The ACC’s button.
There was an instance when the spaciousness of the MGB was illustrated; was when by a journey was undertaken by Assistant Chief Constable Jimmy Leader. He needed to be taken to West Sussex by Joy Christian. Jimmy was a heavily built man and found it a very tight squeeze to even get into the car, in fact it wasn’t happy with this at all. So much so that the next day he telephoned to ask whether a button, which had burst from his overcoat, had been found in the car. It hadn’t been found but Joy spent an awful long time stripping out the vehicle searching for the ACC’s button. No trace of it was ever found.
Joy lived at number 1a, St. Anne’s Crescent along with Kate Piper from the Lewes Police Station. This accommodation was, in fact quite spacious and so it made a good venue for a number of parties at the weekends. These were always really enjoyed by everyone who attended them. By the time that everyone had gathered the flat didn’t look large enough then.

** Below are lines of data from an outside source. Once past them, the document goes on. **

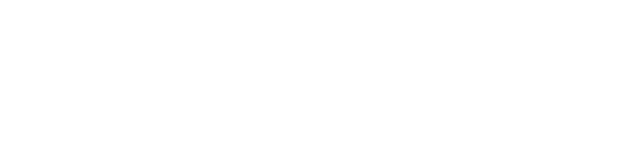
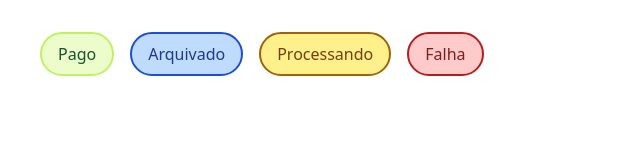
Before and after one commit to xgeovanedamasceno/origamid-tailwindcss-course, a website: page src/index.html in a window 1280 px wide. Shown: the whole page, without its empty margins (0-640 px from the left). Drawn offline with Linux system fonts and the light colour scheme.

Commit message:
add elem ref to exerc03: bg, border and text properties

```diff
--- a/src/index.html
+++ b/src/index.html
@@ -6,5 +6,14 @@
     <title>TailwindCSS Course</title>
     <link rel="stylesheet" href="./output.css" />
   </head>
-  <body class="m-8"></body>
+  <body class="m-8">
+    <div">
+      <ul class="flex *:rounded-3xl *:mx-2 *:py-2 *:px-4">
+        <li class="bg-[#ECFCCB] border-[#BEF264] border-2 text-green-900">Pago</li>
+        <li class="bg-blue-200 border-blue-700 border-2 text-blue-900">Arquivado</li>
+        <li class="bg-yellow-200 border-yellow-700 border-2 text-yellow-900">Processando</li>
+        <li class="bg-red-200 border-red-700 border-2 text-red-900">Falha</li>
+      </ul>
+    </div>
+  </body>
 </html>
```
Also changed, not shown: src/output.css.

The living room of ‘1a,’ gave a very good view of the Prison Cross Roads and Hazel recalls one evening being there when a vehicle which had previously been circulated as a stolen one in the area. At the end of their 6pm-2am shift Joy and |Hazel had retired to St. Anne’s Crescent to relax. Sometime later, Hazel was still in uniform, happened to be looking out of the window with a glass in her hand when, heck she saw the stolen vehicle being driven past the Prison Cross Roads, she couldn’t believe it. She ran out to where her Volkswagen ‘Beetle’ was parked and took up the chase. Meanwhile Joy phoned the police to tell them what was going on and to ask for some back-up for Hazel. Hazel then managed to stop the stolen vehicle and as the ‘back-up’ arrived she arrested the two car-thieves. They were taken back to the Lewes police Station and placed in the cells. What a job and what a brave lady too. As a result of her actions she was summoned to Police Headquarters where the Chief Constable awarded her a commendation, and rightly so too.